“Without looking at the various polling data, it is obvious to anybody the hatred is beyond comprehension. Where this hatred comes from and why we will have to determine,” Trump said.
“Until we are able to determine and understand this problem and the dangerous threat it poses, our country cannot be the victims of horrendous attacks by people that believe only in Jihad, and have no sense of reason or respect for human life.”
The remarks are a departure from Trump’s previous statements about Muslims.
“I love Muslims. I think they’re great people,” Trump said during a September campaign stop in Iowa, according to The Huffington Post.
Trump also indicated he would consider having a Muslim in his Cabinet or as his running mate.
“Oh, absolutely,” he said. “No problem with that.”
An estimated 100,000 Muslims immigrated to the United States in 2012, a 2013 report from the Pew Research Center found.
Trump continues to hold a hold a lead atop the national GOP presidential polls, but might have been bumped by Cruz in Iowa. Monmouth released a poll Monday showing Cruz ahead of Trump by 5 points, though a CNN poll hours later showed Trump ahead of Cruz by 13 points there.
Trump’s comments come less than a week after a mass shooting in San Bernardino, Calif., killed 14 people. The alleged shooters were both Muslim, and the federal government is investigating whether the attack was tied to terrorism.
The move also follows an Oval Office address President Obama gave Sunday night appealing for tolerance in light of the California shooting.
“It’s our responsibility to reject proposals that Muslim Americans should somehow be treated differently. Because when we travel down that road, we lose. That kind of divisiveness, that betrayal of our values plays into the hands of groups like ISIL,” Obama said.
“Muslim Americans are our friends and our neighbors, our co-workers, our sports heroes. And, yes, they are our men and women in uniform who are willing to die in defense of our country. We have to remember that.”
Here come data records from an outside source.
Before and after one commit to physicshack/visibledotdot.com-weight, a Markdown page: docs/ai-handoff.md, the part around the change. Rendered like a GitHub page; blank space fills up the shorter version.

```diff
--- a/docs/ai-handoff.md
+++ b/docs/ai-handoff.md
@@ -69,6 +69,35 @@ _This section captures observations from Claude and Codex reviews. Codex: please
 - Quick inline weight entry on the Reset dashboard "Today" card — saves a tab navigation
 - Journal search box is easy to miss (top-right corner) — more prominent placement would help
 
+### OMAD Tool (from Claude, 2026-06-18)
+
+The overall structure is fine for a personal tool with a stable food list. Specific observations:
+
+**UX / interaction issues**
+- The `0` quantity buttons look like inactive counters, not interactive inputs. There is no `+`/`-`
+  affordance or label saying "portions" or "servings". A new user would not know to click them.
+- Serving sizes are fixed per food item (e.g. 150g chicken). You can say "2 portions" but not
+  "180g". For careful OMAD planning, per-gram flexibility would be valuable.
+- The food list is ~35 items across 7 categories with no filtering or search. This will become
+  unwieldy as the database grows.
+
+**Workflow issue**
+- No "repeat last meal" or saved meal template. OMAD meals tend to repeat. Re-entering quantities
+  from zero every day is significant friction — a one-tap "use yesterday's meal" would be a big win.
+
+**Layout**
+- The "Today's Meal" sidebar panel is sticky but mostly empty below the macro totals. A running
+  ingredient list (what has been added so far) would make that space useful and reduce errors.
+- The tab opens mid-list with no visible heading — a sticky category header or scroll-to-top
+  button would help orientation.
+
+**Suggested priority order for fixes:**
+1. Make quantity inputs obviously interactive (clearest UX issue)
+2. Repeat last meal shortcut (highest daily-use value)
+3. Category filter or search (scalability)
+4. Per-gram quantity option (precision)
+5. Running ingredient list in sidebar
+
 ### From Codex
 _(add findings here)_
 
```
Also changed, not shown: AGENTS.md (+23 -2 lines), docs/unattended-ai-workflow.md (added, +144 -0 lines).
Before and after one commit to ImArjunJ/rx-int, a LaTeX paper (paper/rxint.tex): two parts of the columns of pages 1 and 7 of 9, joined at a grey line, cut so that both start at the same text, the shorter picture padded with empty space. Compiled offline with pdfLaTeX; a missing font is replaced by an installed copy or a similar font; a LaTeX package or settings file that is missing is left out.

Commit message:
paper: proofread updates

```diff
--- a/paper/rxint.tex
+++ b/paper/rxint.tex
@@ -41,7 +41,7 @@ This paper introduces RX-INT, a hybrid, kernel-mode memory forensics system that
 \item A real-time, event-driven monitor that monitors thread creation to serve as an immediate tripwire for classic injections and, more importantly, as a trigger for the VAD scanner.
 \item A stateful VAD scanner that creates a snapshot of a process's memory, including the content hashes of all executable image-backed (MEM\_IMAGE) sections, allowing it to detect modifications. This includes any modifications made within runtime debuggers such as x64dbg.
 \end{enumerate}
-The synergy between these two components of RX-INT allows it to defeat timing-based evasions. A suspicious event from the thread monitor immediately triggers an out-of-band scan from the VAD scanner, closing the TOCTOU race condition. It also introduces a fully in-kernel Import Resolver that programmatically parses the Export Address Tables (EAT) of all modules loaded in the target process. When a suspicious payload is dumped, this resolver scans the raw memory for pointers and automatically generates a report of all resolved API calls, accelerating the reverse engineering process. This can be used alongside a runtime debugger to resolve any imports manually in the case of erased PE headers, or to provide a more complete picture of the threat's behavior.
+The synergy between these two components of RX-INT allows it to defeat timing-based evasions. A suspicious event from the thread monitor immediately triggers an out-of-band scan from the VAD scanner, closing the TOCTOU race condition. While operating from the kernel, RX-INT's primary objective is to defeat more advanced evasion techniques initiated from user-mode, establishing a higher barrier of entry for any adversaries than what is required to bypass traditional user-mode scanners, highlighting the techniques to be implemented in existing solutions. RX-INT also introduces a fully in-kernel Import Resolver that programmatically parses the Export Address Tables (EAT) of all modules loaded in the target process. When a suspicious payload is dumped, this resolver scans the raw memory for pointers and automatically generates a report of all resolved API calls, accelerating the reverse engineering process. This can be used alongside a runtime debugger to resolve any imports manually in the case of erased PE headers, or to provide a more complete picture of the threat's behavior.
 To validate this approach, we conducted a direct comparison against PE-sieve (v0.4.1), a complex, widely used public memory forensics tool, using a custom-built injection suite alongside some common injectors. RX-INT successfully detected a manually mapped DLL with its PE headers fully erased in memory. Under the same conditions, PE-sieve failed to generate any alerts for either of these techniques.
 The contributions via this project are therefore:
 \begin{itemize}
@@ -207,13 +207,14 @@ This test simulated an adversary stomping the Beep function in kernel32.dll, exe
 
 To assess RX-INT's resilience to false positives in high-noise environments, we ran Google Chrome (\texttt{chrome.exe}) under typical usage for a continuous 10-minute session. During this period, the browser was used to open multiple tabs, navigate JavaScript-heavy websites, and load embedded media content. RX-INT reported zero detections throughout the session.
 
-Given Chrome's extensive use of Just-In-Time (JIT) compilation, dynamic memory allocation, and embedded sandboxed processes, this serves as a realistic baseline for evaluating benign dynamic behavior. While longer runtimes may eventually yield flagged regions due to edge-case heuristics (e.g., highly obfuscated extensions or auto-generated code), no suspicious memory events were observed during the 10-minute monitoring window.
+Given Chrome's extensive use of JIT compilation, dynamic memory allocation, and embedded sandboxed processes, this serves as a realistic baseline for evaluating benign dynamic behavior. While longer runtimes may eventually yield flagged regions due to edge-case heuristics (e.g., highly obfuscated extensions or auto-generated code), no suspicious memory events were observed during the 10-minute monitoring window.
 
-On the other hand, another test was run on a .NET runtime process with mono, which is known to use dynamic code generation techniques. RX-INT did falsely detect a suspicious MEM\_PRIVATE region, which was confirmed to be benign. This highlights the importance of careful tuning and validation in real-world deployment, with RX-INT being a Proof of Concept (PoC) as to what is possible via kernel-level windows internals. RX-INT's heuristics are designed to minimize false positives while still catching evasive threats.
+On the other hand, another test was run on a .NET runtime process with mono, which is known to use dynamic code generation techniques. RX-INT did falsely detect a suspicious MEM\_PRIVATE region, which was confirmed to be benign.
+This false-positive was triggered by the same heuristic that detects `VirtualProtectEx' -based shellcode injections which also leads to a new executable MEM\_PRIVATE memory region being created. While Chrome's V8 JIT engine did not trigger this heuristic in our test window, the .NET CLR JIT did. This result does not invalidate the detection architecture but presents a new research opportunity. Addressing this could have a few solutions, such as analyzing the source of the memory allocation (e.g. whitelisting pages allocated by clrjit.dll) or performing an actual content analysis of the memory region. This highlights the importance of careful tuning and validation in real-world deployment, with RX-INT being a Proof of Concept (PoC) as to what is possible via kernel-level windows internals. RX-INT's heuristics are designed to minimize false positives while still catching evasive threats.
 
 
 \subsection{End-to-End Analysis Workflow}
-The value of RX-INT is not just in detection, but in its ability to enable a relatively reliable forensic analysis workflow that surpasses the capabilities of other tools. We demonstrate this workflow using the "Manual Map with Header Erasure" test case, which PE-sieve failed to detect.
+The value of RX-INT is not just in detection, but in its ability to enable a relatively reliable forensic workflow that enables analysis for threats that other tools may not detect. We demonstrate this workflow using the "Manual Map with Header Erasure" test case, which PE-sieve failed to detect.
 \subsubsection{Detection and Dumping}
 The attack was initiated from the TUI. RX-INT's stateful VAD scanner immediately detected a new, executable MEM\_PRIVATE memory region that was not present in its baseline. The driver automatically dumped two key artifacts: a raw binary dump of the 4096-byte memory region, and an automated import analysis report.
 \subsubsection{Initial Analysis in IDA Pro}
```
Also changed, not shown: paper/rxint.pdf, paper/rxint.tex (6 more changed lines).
On Monday, White House deputy national security adviser Ben Rhodes called Trump’s comments “totally contrary to our values as Americans,” during a CNN interview, contending the rhetoric plays right into the hands of the Islamic State in Iraq and Syria by “sending a message” that America is at war with Islam.
“Embracing that frame … is going to make it very difficult to partner with Muslim communities here in the United States and around the world to prevent the scourge of radicalization,” he said.
To be sure, some of Trump’s GOP rivals have called to restrict refugees from majority Muslim countries in light of concerns about terror attacks.
Cruz, for instance, proposed a bill to bar refugees from countries with “territory substantially controlled by a foreign terrorist organization” with an exception carved out for those facing genocide. While he doesn’t specifically exempt Christian refugees from those countries, he’s said repeatedly that Christian refugees don’t pose a threat and should be welcomed into America.
Sen. Rand Paul (R-Ky.) proposed a similar bill to bar refugees from countries with “significant jihadist movements.”
But none has gone so far as to call for an outright ban, and the rest of the field wasted no time in lambasting Trump’s plan.
Former Florida Gov. Jeb Bush called Trump “unhinged” in a tweet, arguing that his “ ‘policy’ proposals are not serious.”
Another presidential hopeful, Sen. Lindsey Graham (R-S.C.), tweeted that Trump “has gone from making absurd comments to being downright dangerous with his bombastic rhetoric.”
Liberal Sen. Bernie Sanders (I-Vt.) tweeted, “The U.S. is a strong nation when we stand together. We are weak when we allow racism and xenophobia to divide us.”
Hillary Clinton, who leads all polling in the race for the Democratic nomination, also did not mince words in her rebuke of Trump’s plan.
“This is reprehensible, prejudiced and divisive,” she tweeted. “@RealDonaldTrump, you don’t get it. This makes us less safe.”
Lisa Hagen contributed.
Updated at 9:23 a.m. Tuesday.